It’s worked in Rowan Cashsoft DK, which is lovely both to look at and use. I really want to make one for me, if I ever have the time. Much like the cobbler’s children, I’m quickly finding that the designer never has cute new sweaters for herself. [Note to publishers: This is totally a problem I’m okay having.]
Thing the third: I tried on the sweater I’ve been working madly on (for self publishing! Finally a sweater for ME!) the past couple of weeks to check the armhole shaping…and discovered the chest measurement was way, way off. Let’s talk about this a minute, because I really have no one but myself to blame here. I mean, clearly my swatch is a filthy, filthy liar, but I know better by now than to ever fully trust a swatch.
I had a feeling while I was working the ribbing that it was going to be a bit wide, but I decided to ignore it/hope for the best/pretend it was all going to be fine once I was working in stockinette. THEN, I somehow never got around to actually measuring the width of the sweater (I’m blaming this on the fact that I was, at that point, determined that it would be my Rhinebeck sweater, which clearly didn’t happen anyhow — god, can you imagine how pissed I’d’ve been if I actually had managed to finish the thing for the show only to find it didn’t fit?). So I really could have saved myself a lot of heart/finger ache here, if I’d only a) trusted my instincts and/or b) actually taken a moment to check that I was on track.
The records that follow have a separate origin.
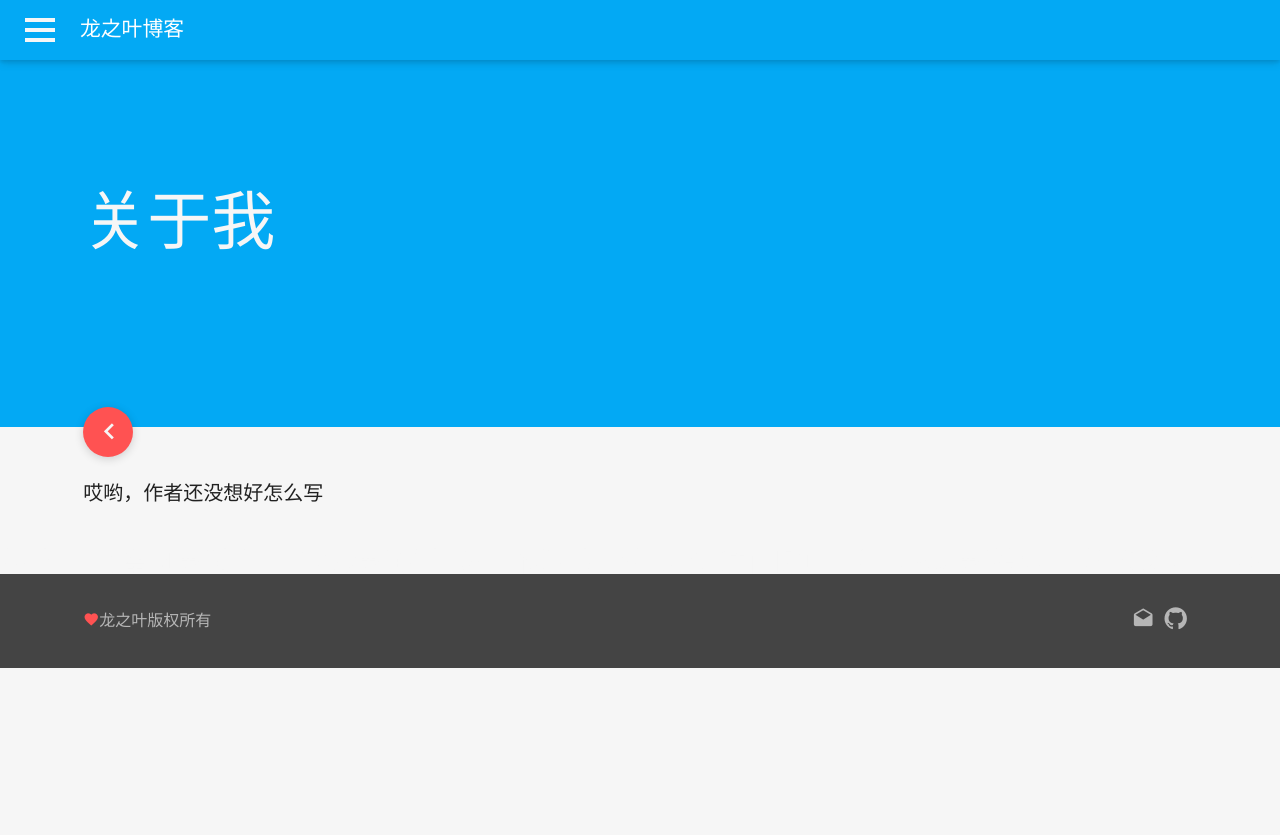
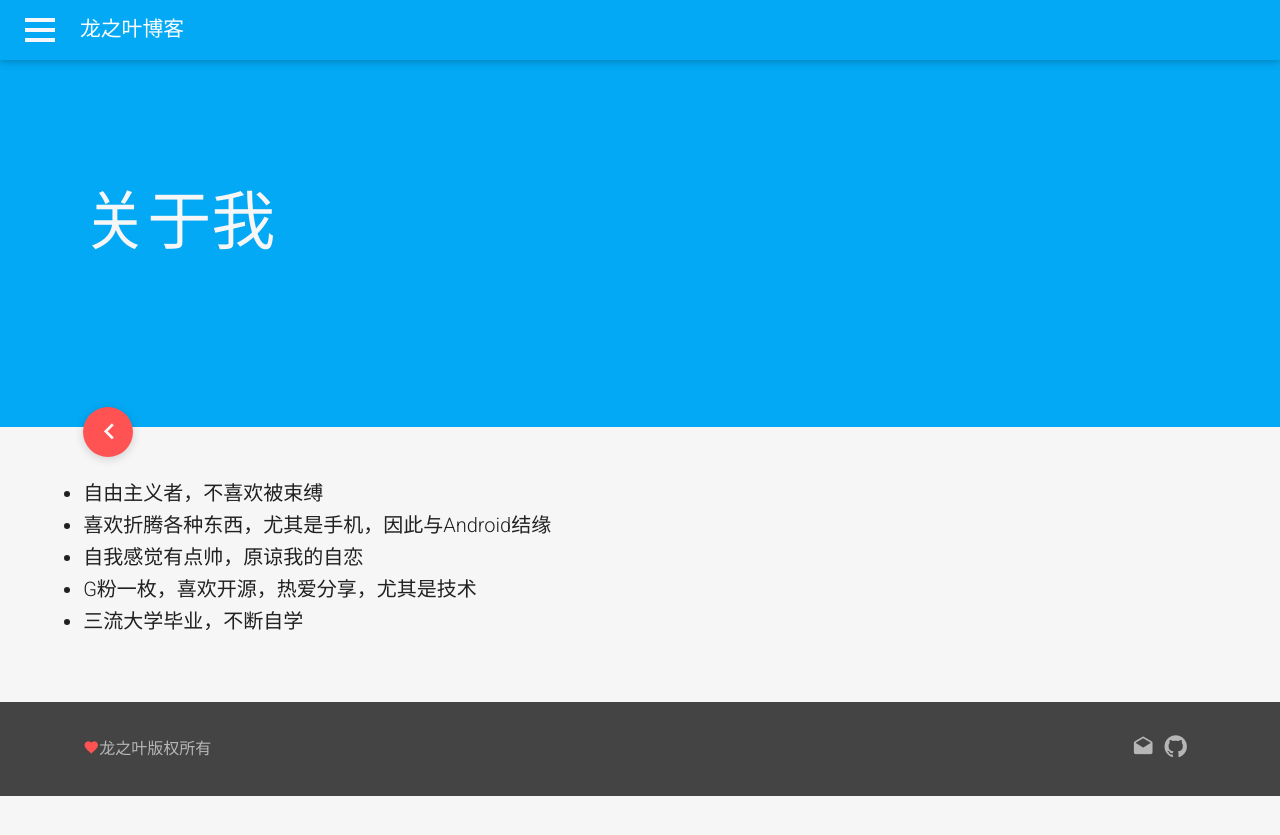
Before and after one commit to longzhiye/longzhiye.github.io, a Jekyll site: the page built from _pages/about.md, in a window 1280 px wide. Shown: the top 835 px of the page. Built offline with Jekyll 4.4.1, drawn with Linux system fonts in a browser that asks for light colours; nearby versions of some CDN libraries.

Commit message:
修改关于我

```diff
--- a/_pages/about.md
+++ b/_pages/about.md
@@ -4,5 +4,8 @@ title: 关于我
 permalink: /about/
 ---
 
-哎哟，作者还没想好怎么写
-# 极客，具备创新意识，喜欢新鲜事物，能独立分析和解决问题，善于学习新技术，热爱移动互联网行业。
+* 自由主义者，不喜欢被束缚
+* 喜欢折腾各种东西，尤其是手机，因此与Android结缘
+* 自我感觉有点帅，原谅我的自恋
+* G粉一枚，喜欢开源，热爱分享，尤其是技术
+* 三流大学毕业，不断自学
```
Also changed, not shown: _assets/images/home.png (deleted), _assets/images/nav.png (deleted), 4 other files.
Sigh. At least it’ll be faster to knit it back up once I lose the extra stitches, right?
I’m going to put this one aside for awhile to focus on a couple of submissions and a super cute hat that should, in theory, be ready for release next week, but then I’m going to jump right back to it as, fit issues not withstanding, I think it’s going to be fabulous when it’s done properly.
August 13, 2012 § Leave a comment
Star light, star bright
First star I see tonight
Wish I may, wish I might
Have the wish I wish tonight
The enormity and magnificence of space has always struck me right to the core of my being. From the time I was a little girl, I remember looking up at the night sky with a tremendous sense of wonder and awe. Back then, the space program was in full swing, and Sally Ride was an astronaut, and it didn’t seem completely impossible that maybe someday I could fly among the stars. Then I grew up, and dreamed different dreams, and wished different wishes, and settled into my life on Earth…but I still get a tingle when I look up into the night sky.
My favorite of all the constellations is Cassiopeia…the beautiful but vain Aethiopian queen who incurred the wrath of Poseidon and was punished by being tied to her throne for eternity, placed in the heavens in such a position that for half the year she is sitting upside down. This shawlette is based on the shape of her constellation, an asymmetrical “W”. The garter lace of the main body forms tiny star shapes between the eyelets, and the lace border on the bottom edge evokes the shooting stars that are traditionally wished upon even after the first star of the night has passed.